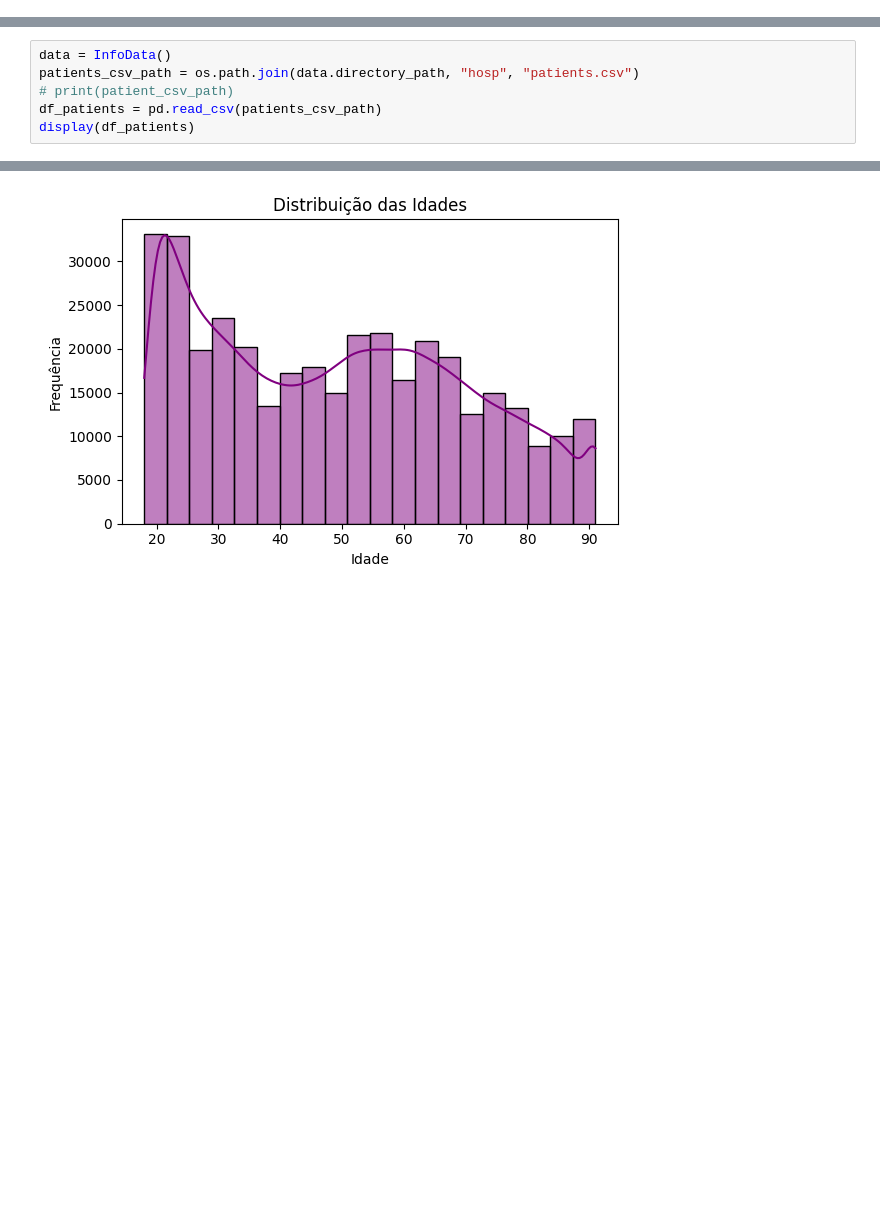
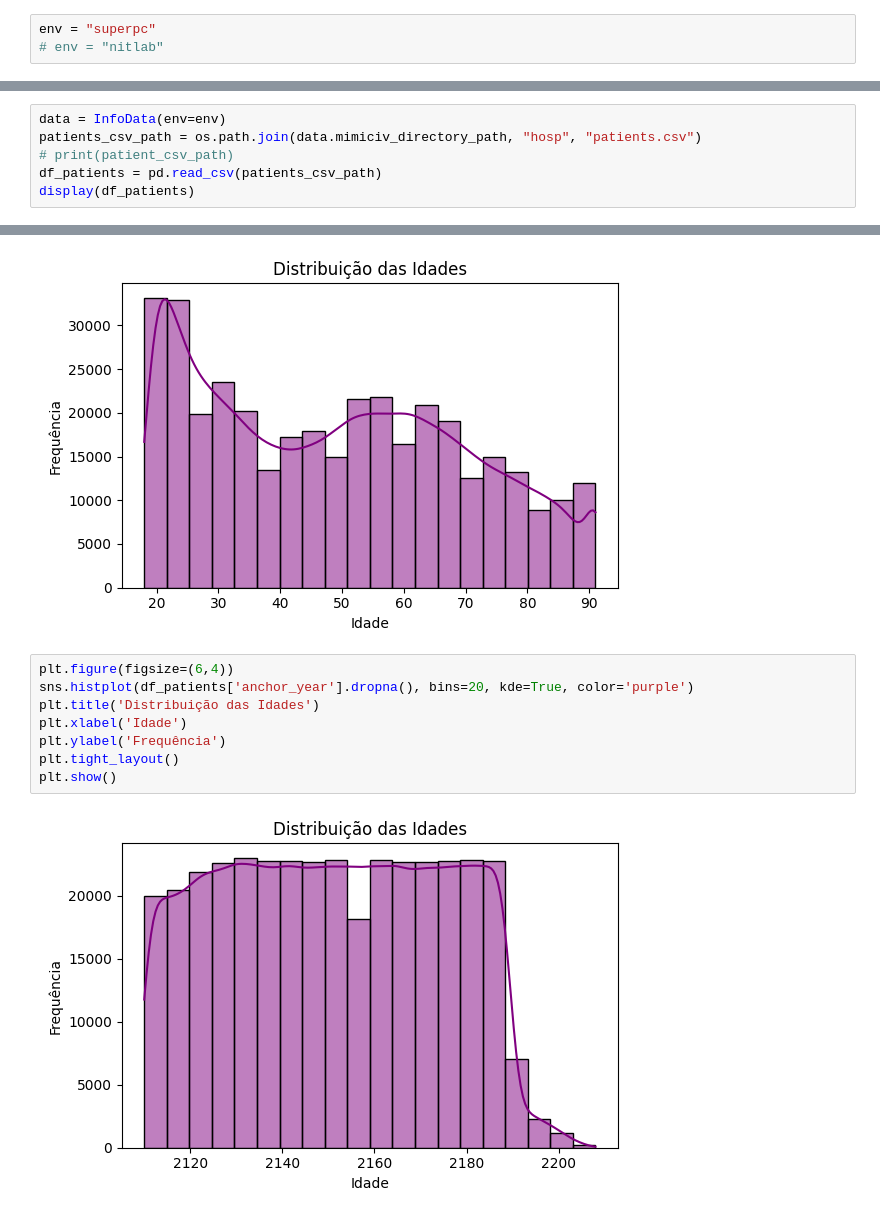
Before and after one commit to lucasdblucas/ehr-model, a Jupyter notebook: exploration/explorer.ipynb, the cells around one changed output, grey strips where cells are left out. Drawn from its saved outputs; the diff is of its cells as text; blank space fills up the shorter version.

Commit message:
update - SuperPC

```diff
--- a/exploration/explorer.ipynb
+++ b/exploration/explorer.ipynb
@@ -7,3 +7,6 @@ from data.info import InfoData
 import pandas as pd
 import matplotlib.pyplot as plt
 import seaborn as sns
+# %%
+env = "superpc"
+# env = "nitlab"
@@ -10,6 +15,6 @@ import seaborn as sns
 # %%
-data = InfoData()
-patients_csv_path = os.path.join(data.directory_path, "hosp", "patients.csv")
+data = InfoData(env=env)
+patients_csv_path = os.path.join(data.mimiciv_directory_path, "hosp", "patients.csv")
 # print(patient_csv_path)
 df_patients = pd.read_csv(patients_csv_path)
 display(df_patients)
@@ -65,3 +70,13 @@ plt.tight_layout()
 plt.show()
 # %% [output]
 [figure]
+# %%
+plt.figure(figsize=(6,4))
+sns.histplot(df_patients['anchor_year'].dropna(), bins=20, kde=True, color='purple')
+plt.title('Distribuição das Idades')
+plt.xlabel('Idade')
+plt.ylabel('Frequência')
+plt.tight_layout()
+plt.show()
+# %% [output]
+[figure, added]
```
Also changed, not shown: parts of 16 cells of this notebook, 1 other file.
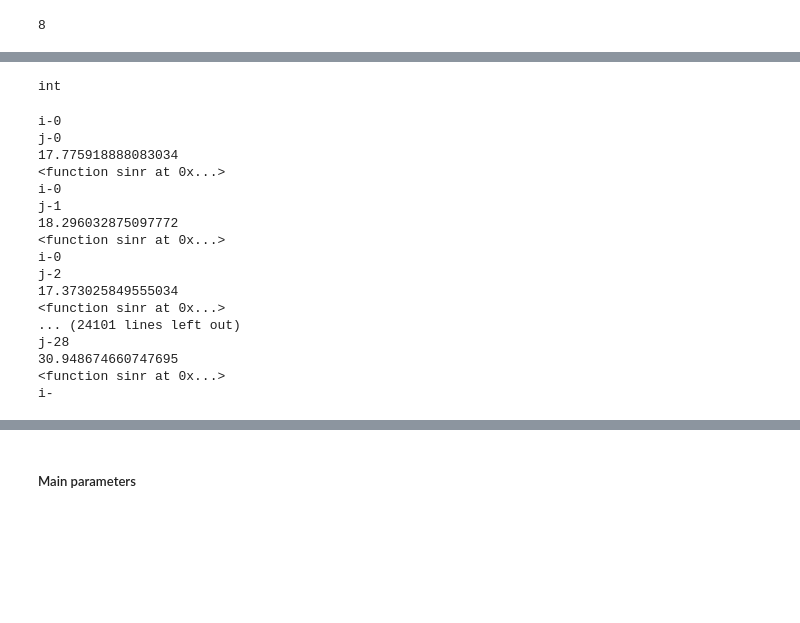
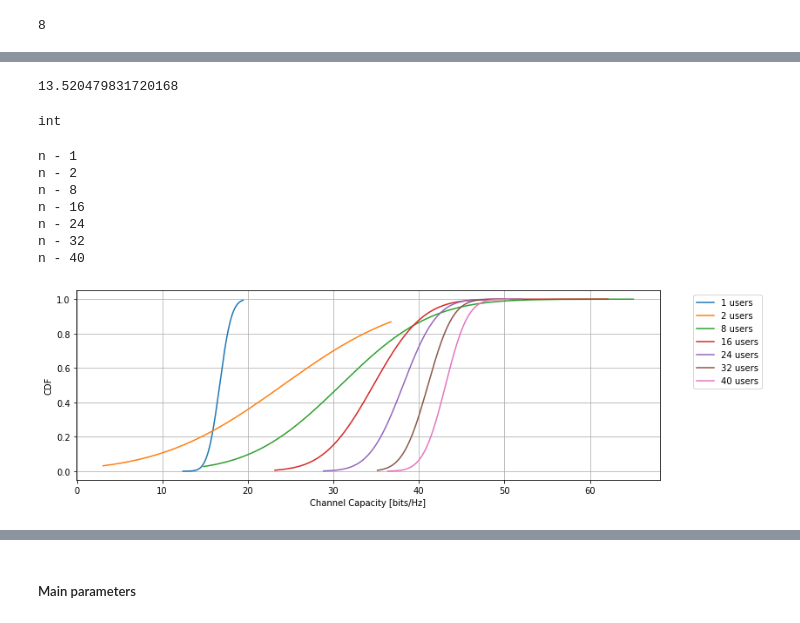
Before and after one commit to WissamMelo/cellfree_ic, a Jupyter notebook: Cellfree_Channel.ipynb, the cells around one changed output, grey strips where cells are left out. Saved outputs shown, nothing was run; the diff lists cells and outputs as text; code cells hidden in the pictures; blank space fills up the shorter version.

```diff
--- a/Cellfree_Channel.ipynb
+++ b/Cellfree_Channel.ipynb
@@ -351,35 +382,44 @@ def sinr_mc(num_ue, N, BS, P_dBm):
+# %%
+print(sinr_mc(1, N, BS, 40))
+# %% [output]
+13.520479831720168
 # %%
 n = [1,2,4,6,8,10,12,14,16,18,19,20,22,24,26,28,30,32,34,36,38,40]
+us = [1,2,8,16,24,32,40,45,50,55,60]
 # %%
 type(n[i])
 # %% [output]
 int
-# %%
-mc = 1000
-
-for i in range(len(n)):
-    for j in range(mc):
-        np.random.seed(j)
-        print("i-" + str(i))
-        print("j-" + str(j))
-        C, sinr = sinr_mc(n[i], N, BS, P_dBm)
-        print(C)
-        print(sinr)
-# %% [output]
-i-0
-j-0
-17.775918888083034
-<function sinr at 0x...>
-i-0
-j-1
-18.296032875097772
-<function sinr at 0x...>
-i-0
-j-2
-17.373025849555034
-<function sinr at 0x...>
-... (24101 lines left out)
-j-28
-30.948674660747695
-<function sinr at 0x...>
-i-
+# %%
+def cdf(C):
+    C = np.sort(C)
+    average_C = np.mean(C)
+    std_C = np.std(C)
+    cdf_C = norm.cdf(C, loc=average_C, scale=std_C)
+    return cdf_C, average_C
+# %%
+plt.figure(figsize=(12,4))
+AVG = np.array([])
+for i in range(len(us)):
+    C = np.zeros(mc)
+    for j in range(mc):
+        np.random.seed(j)
+        C[j] = sinr_mc(us[i], N, BS, P_dBm)
+        AVG = np.append(AVG, avg)
+    CDF, avg = cdf(C)
+    label = ('{} users'.format(us[i]))
+    plt.plot(np.sort(C), CDF, label=label)
+    print("n - " + str(us[i]))
+plt.ylabel("CDF")
+plt.xlabel("Channel Capacity [bits/Hz]")
+plt.legend(bbox_to_anchor=(1.05, 1.0), loc='upper left')
+plt.grid()
+# %% [output]
+n - 1
+n - 2
+n - 8
+n - 16
+n - 24
+n - 32
+n - 40
+[figure, added]
```
Also changed, not shown: parts of 17 cells of this notebook.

^^^^^^^^^^^^^^^^

§ WHAT YOU HAVE TO DO
Pictures do not belong in the copy; repeat the rest of the listing exactly.

§ ANSWER TO THIS PROBLEM
Before and after one commit to lucasdblucas/ehr-model, a Jupyter notebook: exploration/explorer.ipynb, the cells around one changed output, grey strips where cells are left out. Drawn from its saved outputs; the diff is of its cells as text; blank space fills up the shorter version.

Commit message:
update - SuperPC

```diff
--- a/exploration/explorer.ipynb
+++ b/exploration/explorer.ipynb
@@ -7,3 +7,6 @@ from data.info import InfoData
 import pandas as pd
 import matplotlib.pyplot as plt
 import seaborn as sns
+# %%
+env = "superpc"
+# env = "nitlab"
@@ -10,6 +15,6 @@ import seaborn as sns
 # %%
-data = InfoData()
-patients_csv_path = os.path.join(data.directory_path, "hosp", "patients.csv")
+data = InfoData(env=env)
+patients_csv_path = os.path.join(data.mimiciv_directory_path, "hosp", "patients.csv")
 # print(patient_csv_path)
 df_patients = pd.read_csv(patients_csv_path)
 display(df_patients)
@@ -65,3 +70,13 @@ plt.tight_layout()
 plt.show()
 # %% [output]
 [figure]
+# %%
+plt.figure(figsize=(6,4))
+sns.histplot(df_patients['anchor_year'].dropna(), bins=20, kde=True, color='purple')
+plt.title('Distribuição das Idades')
+plt.xlabel('Idade')
+plt.ylabel('Frequência')
+plt.tight_layout()
+plt.show()
+# %% [output]
+[figure, added]
```
Also changed, not shown: parts of 16 cells of this notebook, 1 other file.
Before and after one commit to WissamMelo/cellfree_ic, a Jupyter notebook: Cellfree_Channel.ipynb, the cells around one changed output, grey strips where cells are left out. Saved outputs shown, nothing was run; the diff lists cells and outputs as text; code cells hidden in the pictures; blank space fills up the shorter version.

```diff
--- a/Cellfree_Channel.ipynb
+++ b/Cellfree_Channel.ipynb
@@ -351,35 +382,44 @@ def sinr_mc(num_ue, N, BS, P_dBm):
+# %%
+print(sinr_mc(1, N, BS, 40))
+# %% [output]
+13.520479831720168
 # %%
 n = [1,2,4,6,8,10,12,14,16,18,19,20,22,24,26,28,30,32,34,36,38,40]
+us = [1,2,8,16,24,32,40,45,50,55,60]
 # %%
 type(n[i])
 # %% [output]
 int
-# %%
-mc = 1000
-
-for i in range(len(n)):
-    for j in range(mc):
-        np.random.seed(j)
-        print("i-" + str(i))
-        print("j-" + str(j))
-        C, sinr = sinr_mc(n[i], N, BS, P_dBm)
-        print(C)
-        print(sinr)
-# %% [output]
-i-0
-j-0
-17.775918888083034
-<function sinr at 0x...>
-i-0
-j-1
-18.296032875097772
-<function sinr at 0x...>
-i-0
-j-2
-17.373025849555034
-<function sinr at 0x...>
-... (24101 lines left out)
-j-28
-30.948674660747695
-<function sinr at 0x...>
-i-
+# %%
+def cdf(C):
+    C = np.sort(C)
+    average_C = np.mean(C)
+    std_C = np.std(C)
+    cdf_C = norm.cdf(C, loc=average_C, scale=std_C)
+    return cdf_C, average_C
+# %%
+plt.figure(figsize=(12,4))
+AVG = np.array([])
+for i in range(len(us)):
+    C = np.zeros(mc)
+    for j in range(mc):
+        np.random.seed(j)
+        C[j] = sinr_mc(us[i], N, BS, P_dBm)
+        AVG = np.append(AVG, avg)
+    CDF, avg = cdf(C)
+    label = ('{} users'.format(us[i]))
+    plt.plot(np.sort(C), CDF, label=label)
+    print("n - " + str(us[i]))
+plt.ylabel("CDF")
+plt.xlabel("Channel Capacity [bits/Hz]")
+plt.legend(bbox_to_anchor=(1.05, 1.0), loc='upper left')
+plt.grid()
+# %% [output]
+n - 1
+n - 2
+n - 8
+n - 16
+n - 24
+n - 32
+n - 40
+[figure, added]
```
Also changed, not shown: parts of 17 cells of this notebook.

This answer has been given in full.